=== WHAT YOU NEED TO DO ===
Among the records below, which lines contain the string "that"? Report them.

Version comparison data:
**********
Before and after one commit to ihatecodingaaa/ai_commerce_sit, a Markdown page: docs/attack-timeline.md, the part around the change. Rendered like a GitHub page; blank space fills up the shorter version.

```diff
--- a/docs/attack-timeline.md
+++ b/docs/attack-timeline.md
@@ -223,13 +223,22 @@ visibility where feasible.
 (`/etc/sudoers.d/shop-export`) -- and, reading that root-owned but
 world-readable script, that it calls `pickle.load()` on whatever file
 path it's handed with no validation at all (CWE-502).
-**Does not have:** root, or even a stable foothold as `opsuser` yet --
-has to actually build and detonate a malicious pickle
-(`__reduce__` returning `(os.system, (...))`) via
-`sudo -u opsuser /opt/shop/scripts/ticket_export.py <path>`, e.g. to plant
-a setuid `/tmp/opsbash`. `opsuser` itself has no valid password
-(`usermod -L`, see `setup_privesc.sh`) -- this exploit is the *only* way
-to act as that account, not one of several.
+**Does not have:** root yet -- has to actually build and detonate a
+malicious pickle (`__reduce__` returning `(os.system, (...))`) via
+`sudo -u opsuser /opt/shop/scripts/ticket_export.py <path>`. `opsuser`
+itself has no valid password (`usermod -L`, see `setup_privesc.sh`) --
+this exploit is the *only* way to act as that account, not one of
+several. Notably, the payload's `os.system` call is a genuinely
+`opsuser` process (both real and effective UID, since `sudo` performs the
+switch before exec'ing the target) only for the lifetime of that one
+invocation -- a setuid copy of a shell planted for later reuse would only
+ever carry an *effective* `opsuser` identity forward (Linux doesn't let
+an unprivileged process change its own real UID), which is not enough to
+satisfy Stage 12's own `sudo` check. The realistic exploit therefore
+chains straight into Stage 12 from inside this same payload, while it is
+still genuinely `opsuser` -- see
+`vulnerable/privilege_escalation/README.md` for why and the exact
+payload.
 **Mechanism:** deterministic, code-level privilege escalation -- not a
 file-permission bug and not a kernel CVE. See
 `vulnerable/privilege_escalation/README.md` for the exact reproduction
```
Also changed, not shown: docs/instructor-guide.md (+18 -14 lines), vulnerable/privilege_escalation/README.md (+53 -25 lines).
**********
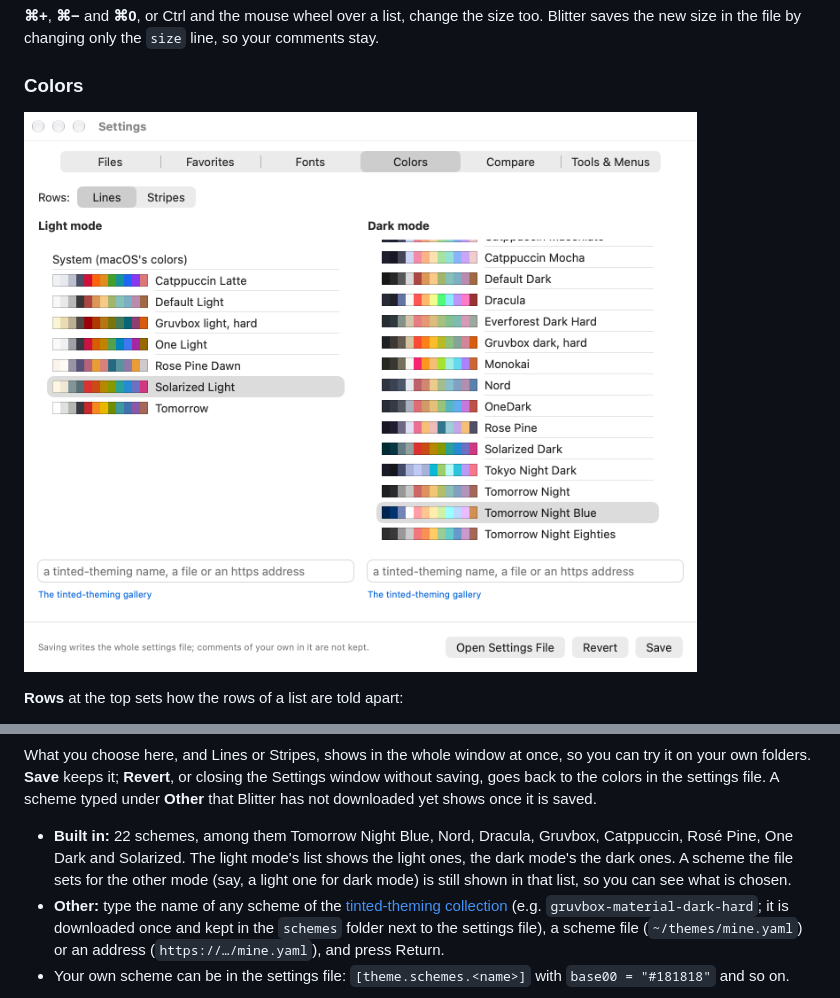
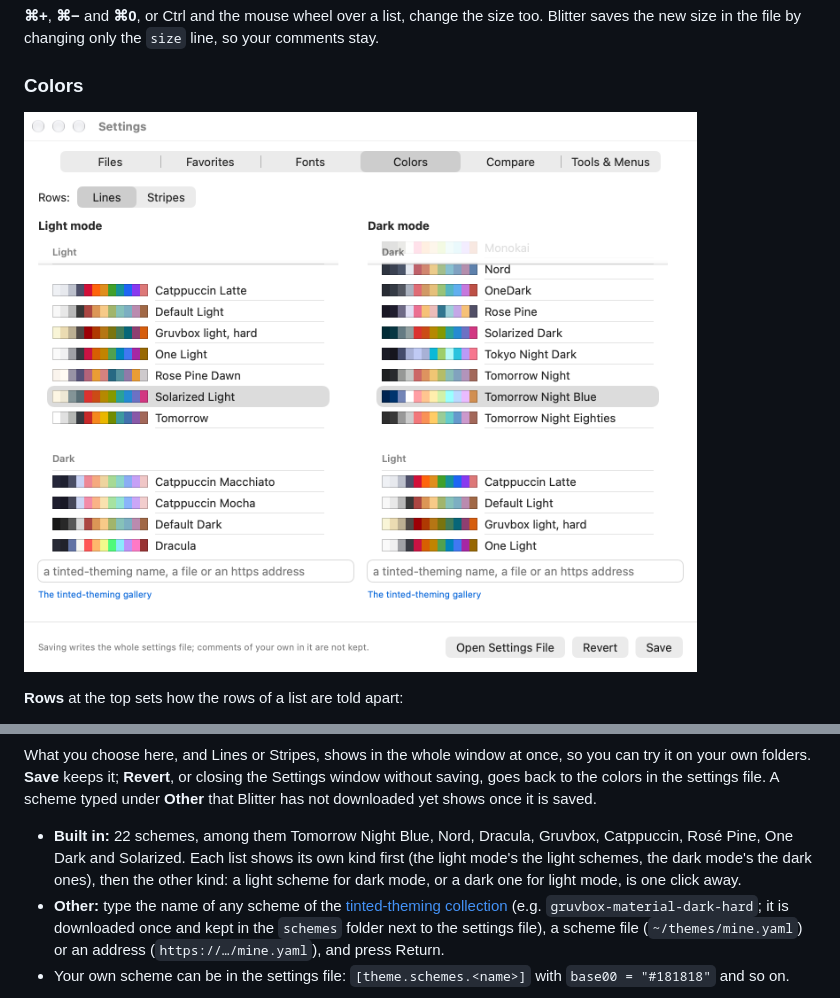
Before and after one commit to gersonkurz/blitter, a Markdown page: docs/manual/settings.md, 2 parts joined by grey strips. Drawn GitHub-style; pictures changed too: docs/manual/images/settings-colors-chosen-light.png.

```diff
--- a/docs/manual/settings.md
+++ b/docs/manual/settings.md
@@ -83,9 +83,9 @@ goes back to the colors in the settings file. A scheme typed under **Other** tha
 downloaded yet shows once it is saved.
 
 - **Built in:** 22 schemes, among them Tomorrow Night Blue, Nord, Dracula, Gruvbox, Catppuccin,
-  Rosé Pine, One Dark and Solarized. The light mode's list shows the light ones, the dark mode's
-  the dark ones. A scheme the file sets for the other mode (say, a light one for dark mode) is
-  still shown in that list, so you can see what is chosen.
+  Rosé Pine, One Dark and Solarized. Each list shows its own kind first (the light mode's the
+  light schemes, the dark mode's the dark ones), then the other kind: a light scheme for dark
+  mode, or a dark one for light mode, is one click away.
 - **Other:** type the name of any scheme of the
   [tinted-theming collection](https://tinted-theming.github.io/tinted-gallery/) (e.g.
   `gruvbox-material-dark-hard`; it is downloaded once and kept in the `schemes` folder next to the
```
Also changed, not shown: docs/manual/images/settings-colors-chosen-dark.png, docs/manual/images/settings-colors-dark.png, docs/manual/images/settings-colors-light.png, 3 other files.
**********
=== EXERCISE RESPONSE ===
 (`/etc/sudoers.d/shop-export`) -- and, reading that root-owned but
 world-readable script, that it calls `pickle.load()` on whatever file
-to act as that account, not one of several.
+this exploit is the *only* way to act as that account, not one of
+switch before exec'ing the target) only for the lifetime of that one
-  still shown in that list, so you can see what is chosen.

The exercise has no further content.